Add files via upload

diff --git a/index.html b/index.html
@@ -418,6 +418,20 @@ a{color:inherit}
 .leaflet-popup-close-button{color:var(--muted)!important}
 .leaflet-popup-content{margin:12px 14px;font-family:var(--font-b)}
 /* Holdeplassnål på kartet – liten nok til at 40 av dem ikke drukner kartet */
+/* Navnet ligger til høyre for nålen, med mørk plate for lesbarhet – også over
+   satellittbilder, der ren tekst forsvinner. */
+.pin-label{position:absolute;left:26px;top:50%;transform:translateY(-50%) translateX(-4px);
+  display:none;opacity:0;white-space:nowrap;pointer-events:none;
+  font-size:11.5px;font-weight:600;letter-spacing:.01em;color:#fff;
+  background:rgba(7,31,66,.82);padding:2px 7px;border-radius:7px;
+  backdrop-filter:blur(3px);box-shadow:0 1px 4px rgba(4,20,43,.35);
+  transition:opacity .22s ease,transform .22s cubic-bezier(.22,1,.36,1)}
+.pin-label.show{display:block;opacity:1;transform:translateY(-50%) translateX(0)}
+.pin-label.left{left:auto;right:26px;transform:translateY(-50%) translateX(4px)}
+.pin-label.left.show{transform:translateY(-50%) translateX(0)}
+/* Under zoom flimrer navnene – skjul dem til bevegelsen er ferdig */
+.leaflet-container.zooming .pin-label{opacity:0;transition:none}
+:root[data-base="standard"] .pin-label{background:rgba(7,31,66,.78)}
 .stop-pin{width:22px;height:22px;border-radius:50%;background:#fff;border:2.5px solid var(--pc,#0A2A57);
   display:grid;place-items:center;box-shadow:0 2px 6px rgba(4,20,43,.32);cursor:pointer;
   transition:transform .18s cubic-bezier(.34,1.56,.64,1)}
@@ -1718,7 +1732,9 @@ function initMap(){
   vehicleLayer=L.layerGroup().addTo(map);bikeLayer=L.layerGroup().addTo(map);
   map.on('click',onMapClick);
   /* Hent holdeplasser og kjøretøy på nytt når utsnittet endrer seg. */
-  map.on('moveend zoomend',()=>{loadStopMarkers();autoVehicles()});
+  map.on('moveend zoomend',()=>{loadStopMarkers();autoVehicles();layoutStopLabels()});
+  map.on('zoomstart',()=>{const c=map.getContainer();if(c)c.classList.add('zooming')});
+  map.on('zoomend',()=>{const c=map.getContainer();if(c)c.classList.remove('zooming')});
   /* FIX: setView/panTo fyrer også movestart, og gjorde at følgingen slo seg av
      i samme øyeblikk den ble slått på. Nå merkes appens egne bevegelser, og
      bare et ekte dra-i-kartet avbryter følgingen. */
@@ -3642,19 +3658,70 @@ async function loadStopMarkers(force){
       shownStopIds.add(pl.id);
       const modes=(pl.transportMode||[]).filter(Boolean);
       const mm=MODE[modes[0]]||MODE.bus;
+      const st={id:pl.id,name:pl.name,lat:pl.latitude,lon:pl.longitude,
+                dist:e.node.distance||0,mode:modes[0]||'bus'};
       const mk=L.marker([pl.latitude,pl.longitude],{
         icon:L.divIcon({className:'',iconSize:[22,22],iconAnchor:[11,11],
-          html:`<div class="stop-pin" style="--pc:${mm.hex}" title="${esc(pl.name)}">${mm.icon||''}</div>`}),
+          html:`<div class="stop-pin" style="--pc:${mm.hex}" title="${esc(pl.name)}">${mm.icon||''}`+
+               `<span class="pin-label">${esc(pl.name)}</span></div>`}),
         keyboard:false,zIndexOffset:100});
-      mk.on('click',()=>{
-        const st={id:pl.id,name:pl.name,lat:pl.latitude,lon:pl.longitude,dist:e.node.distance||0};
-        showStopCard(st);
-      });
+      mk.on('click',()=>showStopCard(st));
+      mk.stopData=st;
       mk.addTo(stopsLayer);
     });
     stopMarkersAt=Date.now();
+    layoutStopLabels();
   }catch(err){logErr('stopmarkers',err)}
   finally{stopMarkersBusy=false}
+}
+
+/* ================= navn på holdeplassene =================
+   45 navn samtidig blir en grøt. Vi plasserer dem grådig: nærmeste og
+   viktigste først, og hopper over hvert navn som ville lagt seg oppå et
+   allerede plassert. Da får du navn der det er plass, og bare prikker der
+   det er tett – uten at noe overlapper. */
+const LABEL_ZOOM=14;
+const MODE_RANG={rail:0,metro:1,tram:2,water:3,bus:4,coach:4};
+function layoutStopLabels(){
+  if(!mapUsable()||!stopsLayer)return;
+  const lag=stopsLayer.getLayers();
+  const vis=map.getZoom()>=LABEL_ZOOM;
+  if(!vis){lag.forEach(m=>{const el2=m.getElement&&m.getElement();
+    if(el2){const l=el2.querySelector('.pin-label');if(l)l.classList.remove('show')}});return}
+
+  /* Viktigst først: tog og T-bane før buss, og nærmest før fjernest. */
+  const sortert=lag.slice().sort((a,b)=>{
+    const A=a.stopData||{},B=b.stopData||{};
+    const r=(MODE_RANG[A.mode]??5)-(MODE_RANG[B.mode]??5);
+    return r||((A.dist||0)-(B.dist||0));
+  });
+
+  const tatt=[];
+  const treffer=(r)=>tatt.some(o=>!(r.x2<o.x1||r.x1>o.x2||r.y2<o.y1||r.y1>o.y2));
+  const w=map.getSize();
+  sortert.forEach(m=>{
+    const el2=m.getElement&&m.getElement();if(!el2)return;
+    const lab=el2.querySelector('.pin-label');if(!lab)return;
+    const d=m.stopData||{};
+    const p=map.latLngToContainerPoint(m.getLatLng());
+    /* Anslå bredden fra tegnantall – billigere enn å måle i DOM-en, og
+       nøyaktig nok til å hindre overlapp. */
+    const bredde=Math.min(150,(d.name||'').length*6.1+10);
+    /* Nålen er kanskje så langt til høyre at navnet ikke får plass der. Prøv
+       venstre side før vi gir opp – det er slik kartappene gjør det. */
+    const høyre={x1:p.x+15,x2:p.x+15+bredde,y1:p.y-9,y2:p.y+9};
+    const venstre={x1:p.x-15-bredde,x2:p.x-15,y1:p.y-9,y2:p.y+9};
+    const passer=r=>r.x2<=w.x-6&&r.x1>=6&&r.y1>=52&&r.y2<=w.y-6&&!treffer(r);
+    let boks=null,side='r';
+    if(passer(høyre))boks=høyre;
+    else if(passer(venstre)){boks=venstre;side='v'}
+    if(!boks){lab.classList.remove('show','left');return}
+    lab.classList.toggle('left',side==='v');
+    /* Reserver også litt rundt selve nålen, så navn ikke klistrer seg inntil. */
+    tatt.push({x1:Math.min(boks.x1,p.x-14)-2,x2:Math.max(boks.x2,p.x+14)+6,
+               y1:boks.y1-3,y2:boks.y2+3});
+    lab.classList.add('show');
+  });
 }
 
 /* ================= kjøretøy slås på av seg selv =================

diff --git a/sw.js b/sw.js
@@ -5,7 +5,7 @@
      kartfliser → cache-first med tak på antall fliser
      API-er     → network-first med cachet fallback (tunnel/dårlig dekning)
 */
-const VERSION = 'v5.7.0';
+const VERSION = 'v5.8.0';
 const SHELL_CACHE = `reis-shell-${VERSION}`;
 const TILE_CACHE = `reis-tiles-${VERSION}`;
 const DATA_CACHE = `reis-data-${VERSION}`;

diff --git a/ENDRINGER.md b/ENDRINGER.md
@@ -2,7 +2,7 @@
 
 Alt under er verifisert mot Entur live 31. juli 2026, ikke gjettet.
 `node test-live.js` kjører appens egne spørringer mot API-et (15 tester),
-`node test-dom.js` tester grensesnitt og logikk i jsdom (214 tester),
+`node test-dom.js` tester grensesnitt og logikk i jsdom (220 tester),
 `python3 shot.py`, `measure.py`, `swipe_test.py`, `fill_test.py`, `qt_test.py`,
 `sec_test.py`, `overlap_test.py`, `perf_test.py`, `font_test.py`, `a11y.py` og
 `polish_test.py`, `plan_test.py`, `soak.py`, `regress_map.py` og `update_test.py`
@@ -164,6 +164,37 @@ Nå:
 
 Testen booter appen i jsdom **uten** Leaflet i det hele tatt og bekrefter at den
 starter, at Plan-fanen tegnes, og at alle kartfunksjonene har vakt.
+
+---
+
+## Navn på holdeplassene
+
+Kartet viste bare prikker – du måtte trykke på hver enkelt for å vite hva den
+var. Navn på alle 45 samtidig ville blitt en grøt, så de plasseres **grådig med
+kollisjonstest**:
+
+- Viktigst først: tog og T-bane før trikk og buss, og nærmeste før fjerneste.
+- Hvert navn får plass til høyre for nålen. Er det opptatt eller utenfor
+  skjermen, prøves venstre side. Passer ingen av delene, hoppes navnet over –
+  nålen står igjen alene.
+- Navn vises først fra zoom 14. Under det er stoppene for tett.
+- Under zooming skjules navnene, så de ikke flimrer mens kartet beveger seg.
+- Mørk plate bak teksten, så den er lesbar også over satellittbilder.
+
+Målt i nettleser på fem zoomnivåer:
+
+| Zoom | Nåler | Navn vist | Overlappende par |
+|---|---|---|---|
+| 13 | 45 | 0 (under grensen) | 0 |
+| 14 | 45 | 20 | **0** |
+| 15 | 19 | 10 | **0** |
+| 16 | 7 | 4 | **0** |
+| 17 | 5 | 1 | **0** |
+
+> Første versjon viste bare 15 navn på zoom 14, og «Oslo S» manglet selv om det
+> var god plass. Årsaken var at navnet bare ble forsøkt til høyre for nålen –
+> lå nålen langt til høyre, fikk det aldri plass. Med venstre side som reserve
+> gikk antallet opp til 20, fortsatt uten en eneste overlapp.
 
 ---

- _What is needed_:
From the entries above, select each line containing the string "longitude".

- _Result of the exercise_:
+      const st={id:pl.id,name:pl.name,lat:pl.latitude,lon:pl.longitude,
       const mk=L.marker([pl.latitude,pl.longitude],{
-        const st={id:pl.id,name:pl.name,lat:pl.latitude,lon:pl.longitude,dist:e.node.distance||0};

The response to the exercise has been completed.